Over the past decade and a half, the assembly election results of Chhattisgarh, Delhi, Madhya Pradesh, Rajasthan and Mizoram, which account for 75 LS seats, show that the winner in these states has not been able to convert it into a national trend and ended up on the losing side in the general elections. The reverse is also true. In November 1998, the Congress, which had lost the Lok Sabha elections barely 10 months earlier, swept to power in Delhi and Rajasthan and managed to retain MP.
The assembly elections, held in the backdrop of skyrocketing onion prices, made voters punish the then NDA government at the centre. A year later, in the 1999 Lok Sabha elections, the NDA did extremely well in Delhi, Madhya Pradesh and Rajasthan, winning a majority of the LS seats in these states.

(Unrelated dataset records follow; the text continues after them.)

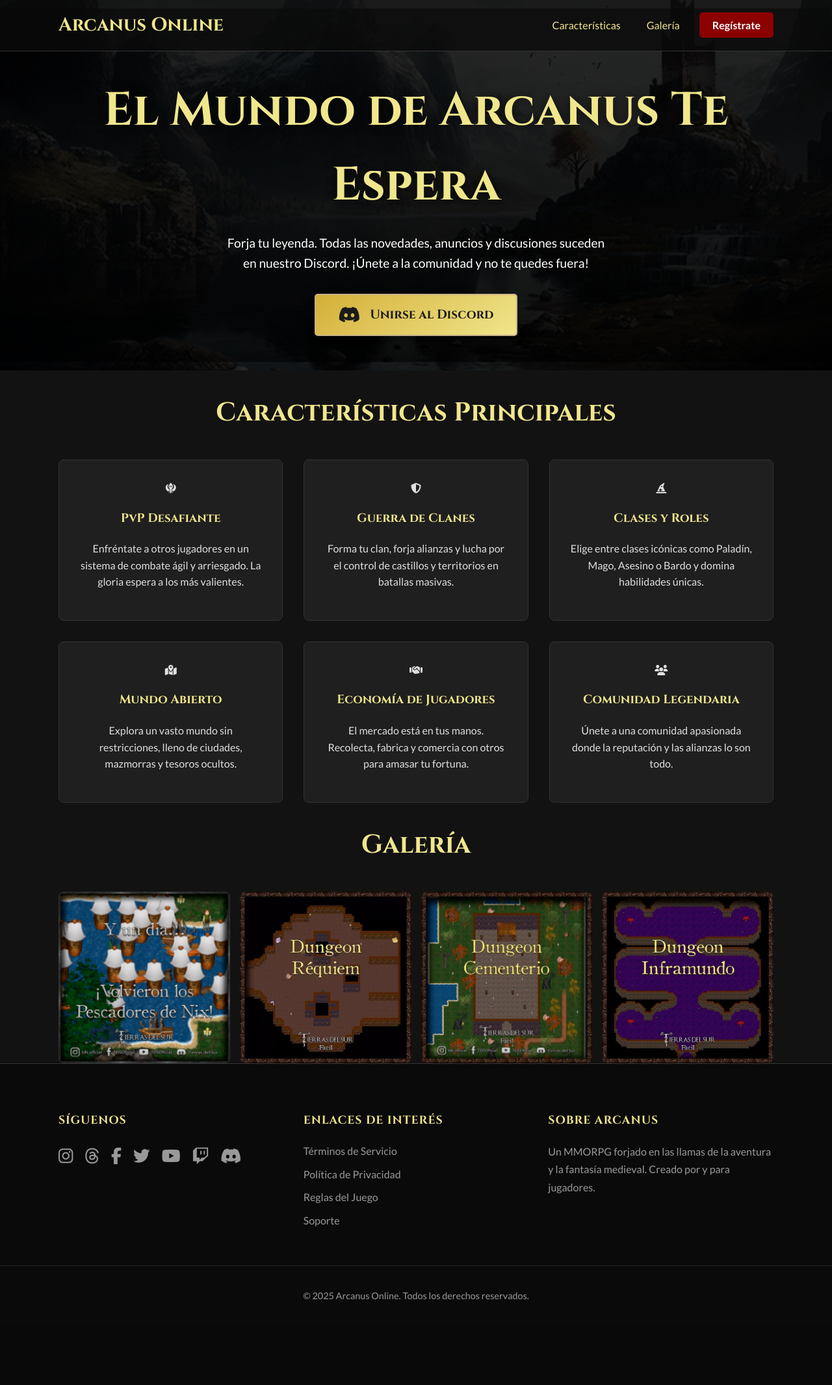
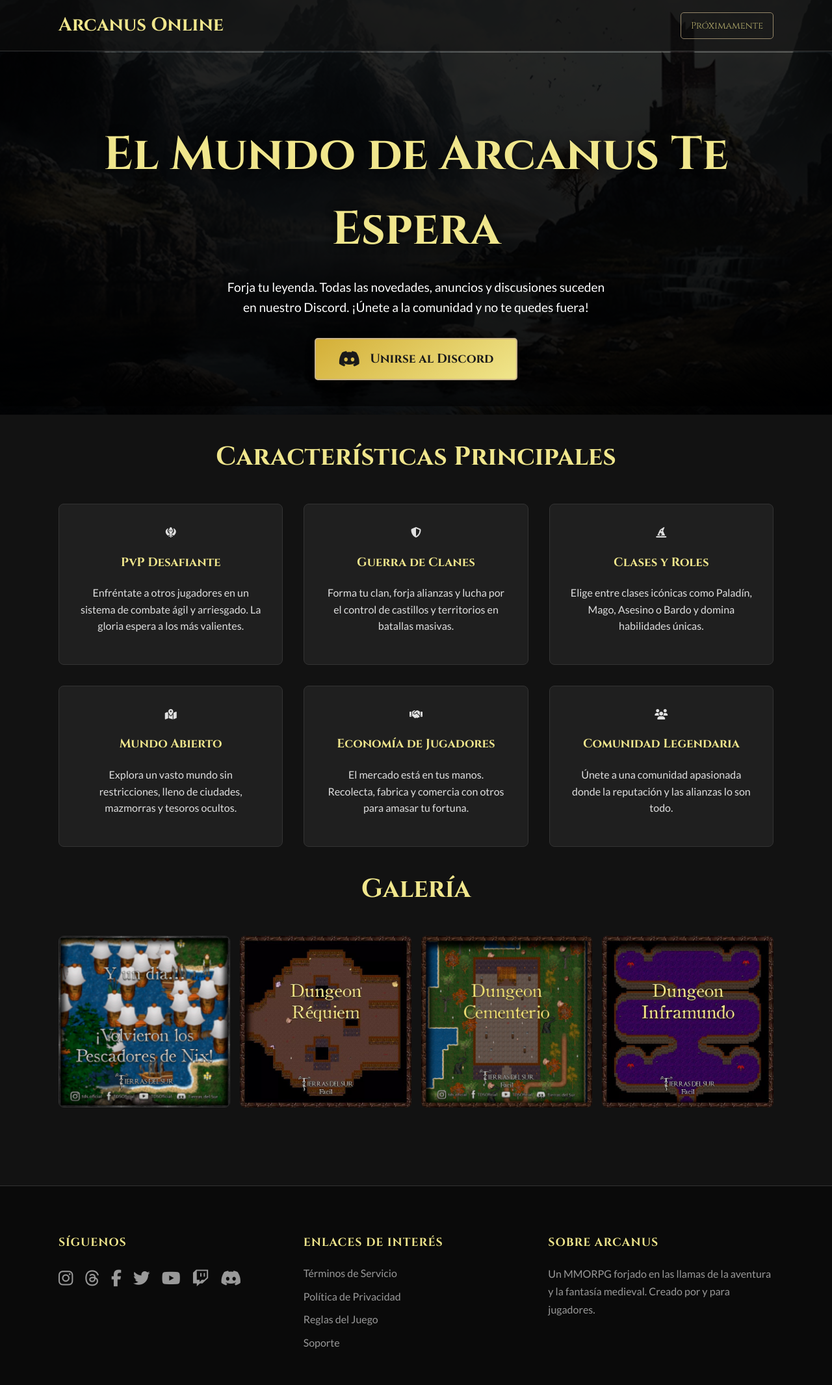
Before and after one commit to Aygron/arcanus_landing, a PHP site: page / in a window 1280 px wide. Shown: the top 2131 px of the page at 65% size. Before the commit the page ends 1999 px from the top, so only its background shows below. Run offline with PHP 8.4, Linux system fonts and the light colour scheme.

Commit message:
Mejora del estilo

```diff
--- a/css/style.css
+++ b/css/style.css
@@ -69,23 +69,34 @@ header ul li a {
     transition: color 0.3s ease;
 }
 
-header ul li a:hover {
+header nav .logo:hover {
     color: #fff;
-    text-shadow: 0 0 5px #f0e68c;
+}
+
+.status-label {
+    color: #f0e68c;
+    border: 1px solid #c9b38a;
+    padding: 8px 15px;
+    border-radius: 5px;
+    font-family: 'Cinzel', serif;
+    font-size: 0.9rem;
+    opacity: 0.7;
+    pointer-events: none; /* Para que no parezca clickeable */
 }
 
 .cta-button {
-    background-color: #8b0000; /* Rojo oscuro */
-    color: #fff;
+    background: linear-gradient(145deg, #d4af37, #f0e68c);
+    color: #1a1a1a;
     padding: 10px 20px;
     border-radius: 5px;
     font-weight: bold;
-    transition: background-color 0.3s ease;
+    transition: all 0.3s ease;
+    border: 1px solid #c9b38a;
 }
 
 .cta-button:hover {
-    background-color: #a52a2a; /* Marrón */
-    color: #fff;
+    background: linear-gradient(145deg, #c9b38a, #e0d57c);
+    color: #1a1a1a;
     transform: translateY(-2px);
     box-shadow: 0 4px 8px rgba(0,0,0,0.4);
 }
@@ -98,6 +109,7 @@ header ul li a:hover {
     display: flex;
     align-items: center;
     justify-content: center;
+    padding-top: 8rem; /* Espacio para compensar el header fijo y añadir separación */
     text-align: center;
     color: #fff;
     position: relative;
@@ -162,6 +174,10 @@ section h2 {
     text-align: center;
     font-size: 2.5rem;
     margin-bottom: 40px;
+}
+
+#gallery {
+    padding-bottom: 120px; /* Espacio extra antes del footer */
 }
 
 /* Features */
--- a/index.html
+++ b/index.html
@@ -65,11 +65,8 @@
     <header>
         <nav class="container">
             <a href="#" class="logo">Arcanus Online</a>
-            <ul>
-                <li><a href="#features">Características</a></li>
-                <li><a href="#gallery">Galería</a></li>
-                <li><a href="#signup" class="cta-button">Regístrate</a></li>
-            </ul>
+            <span class="status-label">Próximamente</span>
+
         </nav>
     </header>
 
```
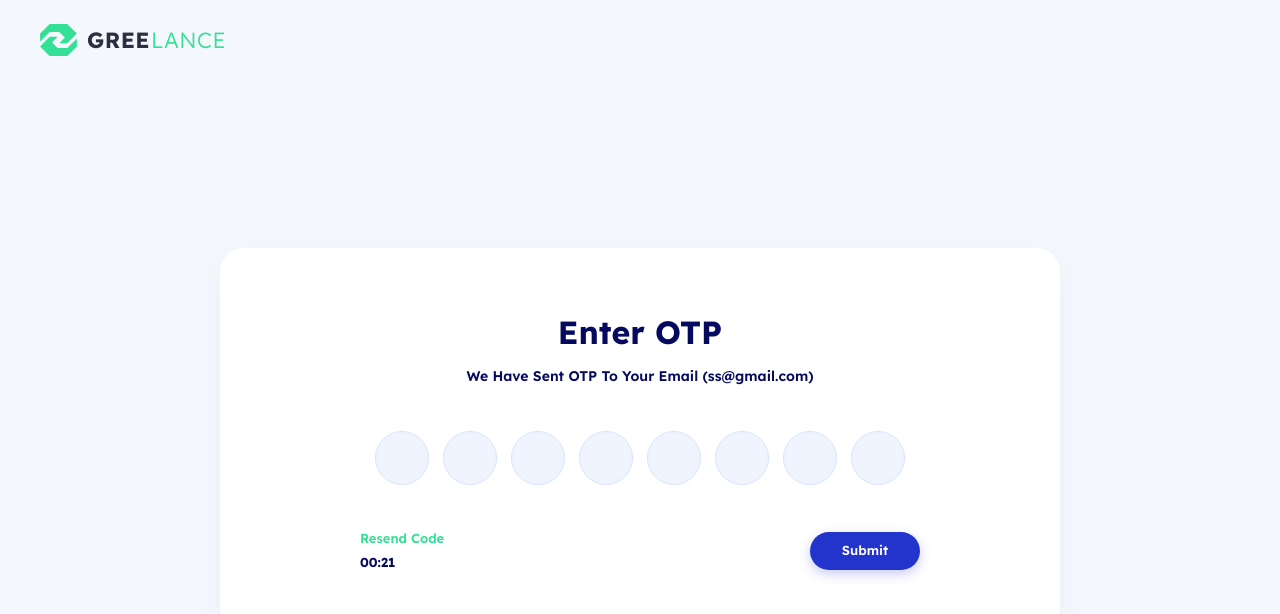
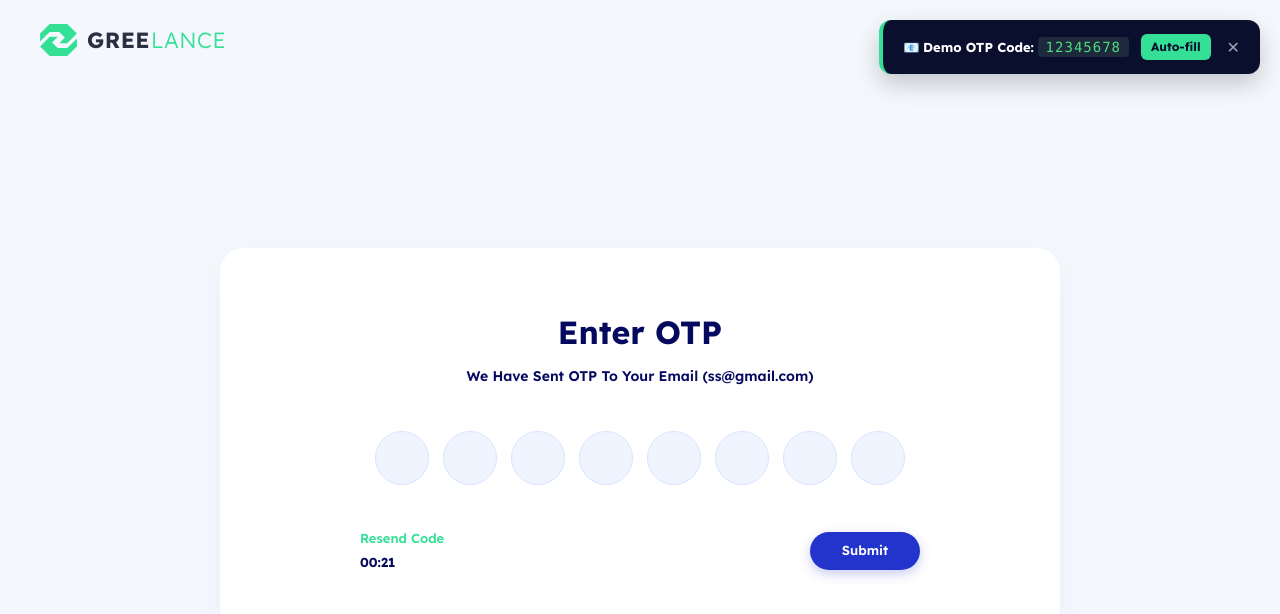
Before and after one commit to Mominkhalid045-debug/greelance-login, a React (Vite) app: page /verify-otp in a window 1280 px wide. Shown: the top 614 px of the page. Built offline with nearby package versions, Linux system fonts and the light colour scheme.

Commit message:
Add demo OTP notification toast in VerifyOTP page

```diff
--- a/src/pages/VerifyOTP.jsx
+++ b/src/pages/VerifyOTP.jsx
@@ -90,6 +90,7 @@ export default function VerifyOTP() {
     localStorage.setItem('userOtp', newCode);
     setTimer(26);
     setErrorMsg('');
+    setShowNotification(true);
   };
 
   return (
@@ -105,6 +106,62 @@ export default function VerifyOTP() {
         overflowX: 'hidden',
       }}
     >
+      {/* Demo Notification Toast */}
+      {showNotification && (
+        <div
+          style={{
+            position: 'fixed',
+            top: '20px',
+            right: '20px',
+            zIndex: 9999,
+            background: '#0A0F2E',
+            color: '#FFFFFF',
+            padding: '14px 20px',
+            borderRadius: '12px',
+            boxShadow: '0 10px 25px rgba(0,0,0,0.2)',
+            display: 'flex',
+            alignItems: 'center',
+            gap: '12px',
+            fontFamily: F,
+            fontSize: '13px',
+            borderLeft: '4px solid #34E096',
+            animation: 'fadeIn 0.3s ease',
+          }}
+        >
+          <span>📧 <strong>Demo OTP Code:</strong> <code style={{ background: '#1E293B', padding: '2px 8px', borderRadius: '4px', color: '#4ADE80', fontSize: '14px', letterSpacing: '1px' }}>{expectedOtp}</code></span>
+          <button
+            type="button"
+            onClick={handleAutofill}
+            style={{
+              background: '#34E096',
+              color: '#0A0F2E',
+              border: 'none',
+              borderRadius: '6px',
+              padding: '4px 10px',
+              fontWeight: 700,
+              fontSize: '12px',
+              cursor: 'pointer',
+            }}
+          >
+            Auto-fill
+          </button>
+          <button
+            type="button"
+            onClick={() => setShowNotification(false)}
+            style={{
+              background: 'transparent',
+              color: '#9CA3AF',
+              border: 'none',
+              fontSize: '16px',
+              cursor: 'pointer',
+              marginLeft: '4px',
+            }}
+          >
+            ✕
+          </button>
+        </div>
+      )}
+
       {/* Top Left Logo Header */}
       <header style={{ padding: '24px 40px', display: 'flex', justifyContent: 'space-between', alignItems: 'center' }}>
         <div style={{ cursor: 'pointer', width: 'fit-content' }} onClick={() => navigate('/')}>
```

In 2003, the Congress and the BJP were locked in a straight fight in four states. The BJP wrested Chhattisgarh, MP and Rajasthan. The Congress had to be content with Delhi. Buoyed by the resounding win in three of the four states, the NDA advanced the Lok Sabha elections by five months in 2004, but suffered a shock defeat in May that year.
Five years later in November 2008, these states went to polls under the shadow of the 26/11 Mumbai terror attacks. Chhattisgarh and MP were retained by the BJP; the Congress won Rajasthan, and scored a third consecutive win in the national capital.
In the Lok Sabha elections five months later in May 2009, the Congress-led UPA scored an emphatic victory. For the first time in two decades, the Congress crossed the 200-seat mark in the Lok Sabha; a result which showed that the assembly election results barely five months before may not have reflected the national trend.